[Activity]
Copy every line of the records that includes the word "editAfm".

Version difference data
● ● ●

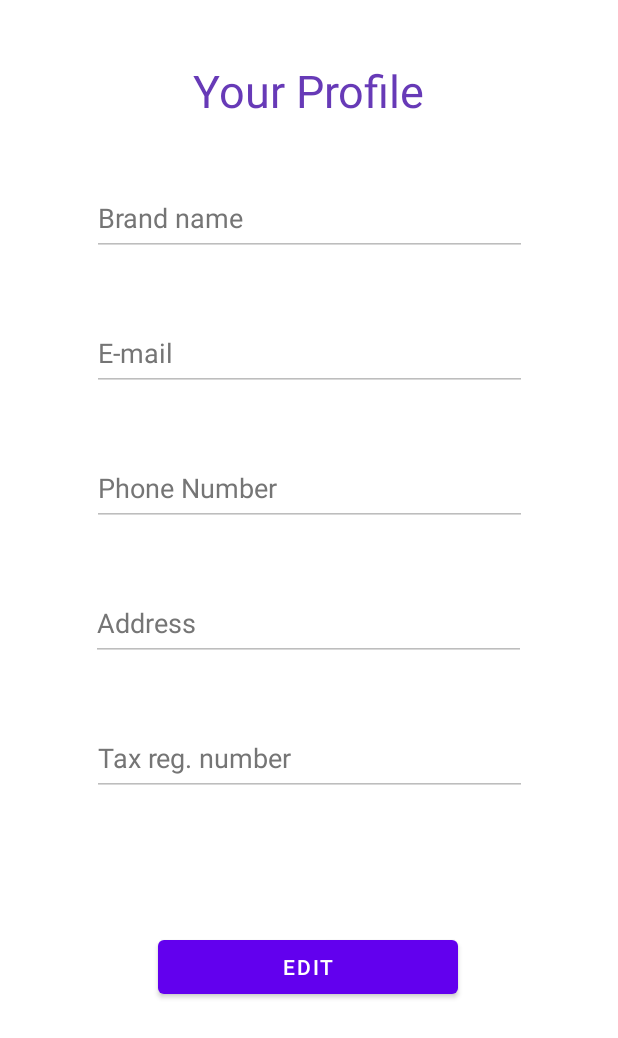
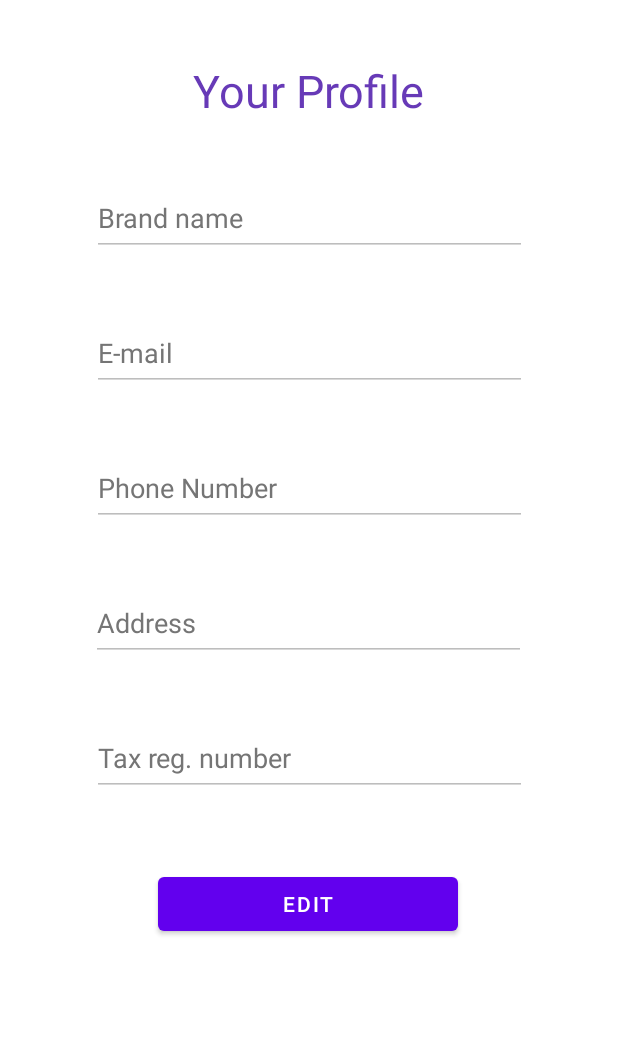
Before and after one commit to Mekanik4/ReStock, an Android app: the EditProfileActivity screen opened directly, with no data from a screen before it, on a phone screen of 412 x 824 dp. Shown: the top 1038 px of the screen. Run offline under Robolectric (Android 15) with nearby library versions, the light colour scheme and no system bars.

```diff
--- a/app/src/main/java/com/example/restock/MainActivity.java
+++ b/app/src/main/java/com/example/restock/MainActivity.java
@@ -12,7 +12,7 @@ public class MainActivity extends AppCompatActivity {
         super.onCreate(savedInstanceState);
         setContentView(R.layout.activity_main);
 
-        Intent intent = new Intent(this, HomeActivity.class);
+        Intent intent = new Intent(this, SignInActivity.class);
         startActivity(intent);
     }
 }
--- a/app/src/main/res/layout/activity_edit_profile.xml
+++ b/app/src/main/res/layout/activity_edit_profile.xml
@@ -88,24 +88,24 @@
         android:id="@+id/editPG_save_button"
         android:layout_width="200dp"
         android:layout_height="wrap_content"
-        android:layout_marginBottom="155dp"
+        android:layout_marginTop="48dp"
         android:text="@string/save"
-        app:layout_constraintBottom_toBottomOf="parent"
         app:layout_constraintEnd_toEndOf="parent"
         app:layout_constraintHorizontal_bias="0.497"
         app:layout_constraintStart_toStartOf="parent"
+        app:layout_constraintTop_toBottomOf="@+id/editAfm"
         tools:ignore="DuplicateClickableBoundsCheck" />
 
     <Button
         android:id="@+id/editPG_edit_button"
         android:layout_width="200dp"
         android:layout_height="wrap_content"
-        android:layout_marginBottom="155dp"
+        android:layout_marginTop="48dp"
         android:text="@string/edit"
-        app:layout_constraintBottom_toBottomOf="parent"
         app:layout_constraintEnd_toEndOf="parent"
         app:layout_constraintHorizontal_bias="0.497"
-        app:layout_constraintStart_toStartOf="parent" />
+        app:layout_constraintStart_toStartOf="parent"
+        app:layout_constraintTop_toBottomOf="@+id/editAfm" />
 
     <TextView
         android:id="@+id/your_profile"
--- a/app/src/main/res/layout/activity_sign_up.xml
+++ b/app/src/main/res/layout/activity_sign_up.xml
@@ -10,12 +10,12 @@
         android:id="@+id/save_button"
         android:layout_width="200dp"
         android:layout_height="wrap_content"
-        android:layout_marginBottom="28dp"
+        android:layout_marginTop="12dp"
         android:text="@string/save"
-        app:layout_constraintBottom_toBottomOf="parent"
         app:layout_constraintEnd_toEndOf="parent"
         app:layout_constraintHorizontal_bias="0.497"
-        app:layout_constraintStart_toStartOf="parent" />
+        app:layout_constraintStart_toStartOf="parent"
+        app:layout_constraintTop_toBottomOf="@+id/signedIn" />
 
     <EditText
         android:id="@+id/editTextPassword"
```
Also changed, not shown: app/src/main/java/com/example/restock/SignInActivity.java (+12 -9 lines).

● ● ●

[Written response]
+        app:layout_constraintTop_toBottomOf="@+id/editAfm"
+        app:layout_constraintTop_toBottomOf="@+id/editAfm" />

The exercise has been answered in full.